▶ _THE TASK_: Once the images are removed, repeat all of the entries exactly.

▶ _TASK DATA_:
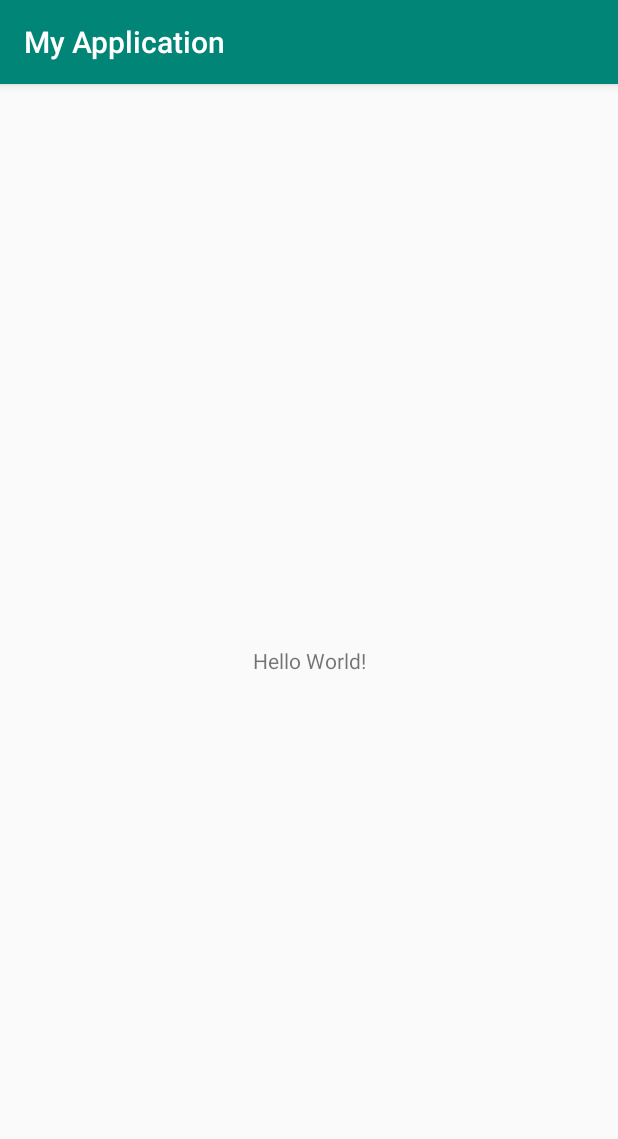
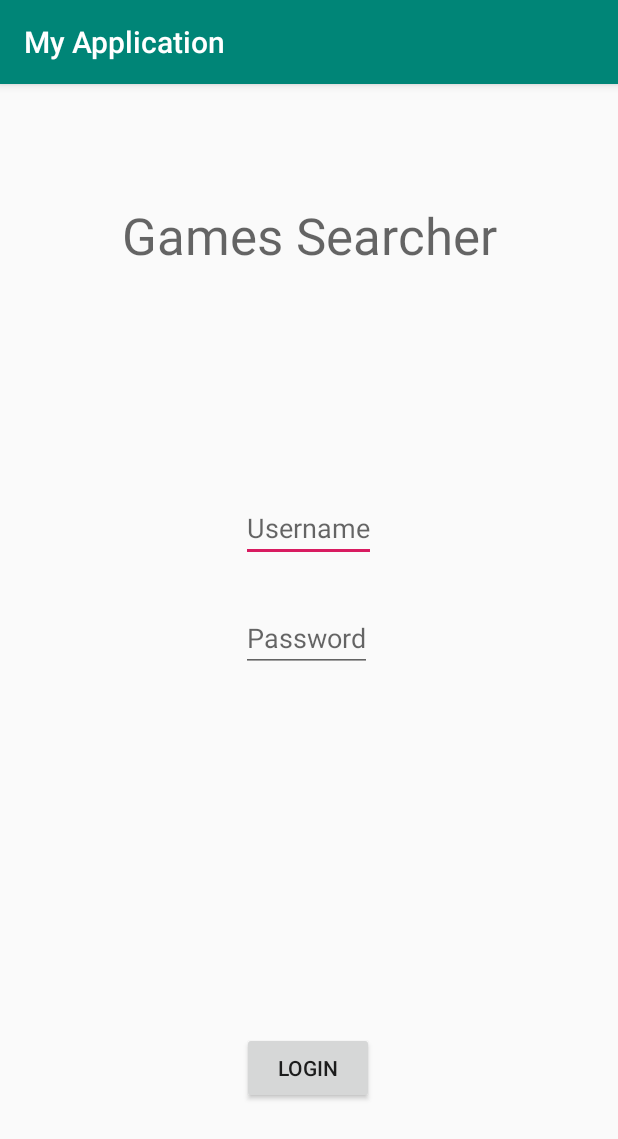
Before and after one commit to ddesir/CS355-Final-Project, an Android app: the screen it shows after launch (MainActivity), on a phone screen of 412 x 824 dp. Shown: the top 1139 px of the screen. Run offline under Robolectric (Android 15) with nearby library versions, the phone set to English and light mode, and no system bars.

Commit message:
New changes to login

```diff
--- a/app/src/main/AndroidManifest.xml
+++ b/app/src/main/AndroidManifest.xml
@@ -16,6 +16,8 @@
                 <category android:name="android.intent.category.LAUNCHER" />
             </intent-filter>
         </activity>
+        <activity android:name="com.example.loginmanager.WelcomeActivity" />
+        <activity android:name=".WelcomeActivity" />
     </application>
 
 </manifest>
--- a/app/src/main/res/layout/activity_main.xml
+++ b/app/src/main/res/layout/activity_main.xml
@@ -6,13 +6,59 @@
     android:layout_height="match_parent"
     tools:context=".MainActivity">
 
-    <TextView
+    <EditText
+        android:id="@+id/editTextUserName"
         android:layout_width="wrap_content"
         android:layout_height="wrap_content"
-        android:text="Hello World!"
+        android:layout_marginEnd="8dp"
+        android:layout_marginBottom="28dp"
+        android:hint="@string/username"
+        app:layout_constraintBottom_toTopOf="@+id/editTextPsswd"
+        app:layout_constraintEnd_toEndOf="parent"
+        app:layout_constraintHorizontal_bias="0.511"
+        app:layout_constraintStart_toStartOf="parent" />
+
+    <EditText
+        android:id="@+id/editTextPsswd"
+        android:layout_width="wrap_content"
+        android:layout_height="wrap_content"
+        android:layout_marginStart="8dp"
+        android:layout_marginEnd="8dp"
+        android:layout_marginBottom="240dp"
+        android:hint="@string/password"
+        app:layout_constraintBottom_toTopOf="@+id/button"
+        app:layout_constraintEnd_toEndOf="parent"
+        app:layout_constraintHorizontal_bias="0.495"
+        app:layout_constraintStart_toStartOf="parent" />
+
+    <Button
+        android:id="@+id/button"
+        android:layout_width="wrap_content"
+        android:layout_height="wrap_content"
+        android:layout_marginStart="8dp"
+        android:layout_marginEnd="8dp"
+        android:layout_marginBottom="88dp"
+        android:onClick="validateUser"
+        android:text="@string/login"
         app:layout_constraintBottom_toBottomOf="parent"
-        app:layout_constraintLeft_toLeftOf="parent"
-        app:layout_constraintRight_toRightOf="parent"
-        app:layout_constraintTop_toTopOf="parent" />
+        app:layout_constraintEnd_toEndOf="parent"
+        app:layout_constraintHorizontal_bias="0.498"
+        app:layout_constraintStart_toStartOf="parent" />
+
+    <TextView
+        android:id="@+id/textView"
+        android:layout_width="wrap_content"
+        android:layout_height="wrap_content"
+        android:layout_marginStart="8dp"
+        android:layout_marginTop="8dp"
+        android:layout_marginEnd="8dp"
+        android:layout_marginBottom="150dp"
+        android:text="@string/games_searcher"
+        android:textAppearance="@style/TextAppearance.AppCompat.Display1"
+        app:layout_constraintBottom_toTopOf="@+id/editTextUserName"
+        app:layout_constraintEnd_toEndOf="parent"
+        app:layout_constraintStart_toStartOf="parent"
+        app:layout_constraintTop_toTopOf="parent"
+        app:layout_constraintVertical_bias="1.0" />
 
 </android.support.constraint.ConstraintLayout>
--- a/app/src/main/res/values/strings.xml
+++ b/app/src/main/res/values/strings.xml
@@ -1,3 +1,7 @@
 <resources>
     <string name="app_name">My Application</string>
+    <string name="password">Password</string>
+    <string name="login">LOGIN</string>
+    <string name="games_searcher">Games Searcher</string>
+    <string name="username">Username</string>
 </resources>
```
Also changed, not shown: app/src/main/java/com/example/myapplication/MainActivity.java (+29 -0 lines), app/src/main/java/com/example/myapplication/WelcomeActivity.java (added, +23 -0 lines), app/src/main/res/layout/activity_welcome.xml (added, +21 -0 lines).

▶ _EXERCISE RESULT_:
Before and after one commit to ddesir/CS355-Final-Project, an Android app: the screen it shows after launch (MainActivity), on a phone screen of 412 x 824 dp. Shown: the top 1139 px of the screen. Run offline under Robolectric (Android 15) with nearby library versions, the phone set to English and light mode, and no system bars.

Commit message:
New changes to login

```diff
--- a/app/src/main/AndroidManifest.xml
+++ b/app/src/main/AndroidManifest.xml
@@ -16,6 +16,8 @@
                 <category android:name="android.intent.category.LAUNCHER" />
             </intent-filter>
         </activity>
+        <activity android:name="com.example.loginmanager.WelcomeActivity" />
+        <activity android:name=".WelcomeActivity" />
     </application>
 
 </manifest>
--- a/app/src/main/res/layout/activity_main.xml
+++ b/app/src/main/res/layout/activity_main.xml
@@ -6,13 +6,59 @@
     android:layout_height="match_parent"
     tools:context=".MainActivity">
 
-    <TextView
+    <EditText
+        android:id="@+id/editTextUserName"
         android:layout_width="wrap_content"
         android:layout_height="wrap_content"
-        android:text="Hello World!"
+        android:layout_marginEnd="8dp"
+        android:layout_marginBottom="28dp"
+        android:hint="@string/username"
+        app:layout_constraintBottom_toTopOf="@+id/editTextPsswd"
+        app:layout_constraintEnd_toEndOf="parent"
+        app:layout_constraintHorizontal_bias="0.511"
+        app:layout_constraintStart_toStartOf="parent" />
+
+    <EditText
+        android:id="@+id/editTextPsswd"
+        android:layout_width="wrap_content"
+        android:layout_height="wrap_content"
+        android:layout_marginStart="8dp"
+        android:layout_marginEnd="8dp"
+        android:layout_marginBottom="240dp"
+        android:hint="@string/password"
+        app:layout_constraintBottom_toTopOf="@+id/button"
+        app:layout_constraintEnd_toEndOf="parent"
+        app:layout_constraintHorizontal_bias="0.495"
+        app:layout_constraintStart_toStartOf="parent" />
+
+    <Button
+        android:id="@+id/button"
+        android:layout_width="wrap_content"
+        android:layout_height="wrap_content"
+        android:layout_marginStart="8dp"
+        android:layout_marginEnd="8dp"
+        android:layout_marginBottom="88dp"
+        android:onClick="validateUser"
+        android:text="@string/login"
         app:layout_constraintBottom_toBottomOf="parent"
-        app:layout_constraintLeft_toLeftOf="parent"
-        app:layout_constraintRight_toRightOf="parent"
-        app:layout_constraintTop_toTopOf="parent" />
+        app:layout_constraintEnd_toEndOf="parent"
+        app:layout_constraintHorizontal_bias="0.498"
+        app:layout_constraintStart_toStartOf="parent" />
+
+    <TextView
+        android:id="@+id/textView"
+        android:layout_width="wrap_content"
+        android:layout_height="wrap_content"
+        android:layout_marginStart="8dp"
+        android:layout_marginTop="8dp"
+        android:layout_marginEnd="8dp"
+        android:layout_marginBottom="150dp"
+        android:text="@string/games_searcher"
+        android:textAppearance="@style/TextAppearance.AppCompat.Display1"
+        app:layout_constraintBottom_toTopOf="@+id/editTextUserName"
+        app:layout_constraintEnd_toEndOf="parent"
+        app:layout_constraintStart_toStartOf="parent"
+        app:layout_constraintTop_toTopOf="parent"
+        app:layout_constraintVertical_bias="1.0" />
 
 </android.support.constraint.ConstraintLayout>
--- a/app/src/main/res/values/strings.xml
+++ b/app/src/main/res/values/strings.xml
@@ -1,3 +1,7 @@
 <resources>
     <string name="app_name">My Application</string>
+    <string name="password">Password</string>
+    <string name="login">LOGIN</string>
+    <string name="games_searcher">Games Searcher</string>
+    <string name="username">Username</string>
 </resources>
```
Also changed, not shown: app/src/main/java/com/example/myapplication/MainActivity.java (+29 -0 lines), app/src/main/java/com/example/myapplication/WelcomeActivity.java (added, +23 -0 lines), app/src/main/res/layout/activity_welcome.xml (added, +21 -0 lines).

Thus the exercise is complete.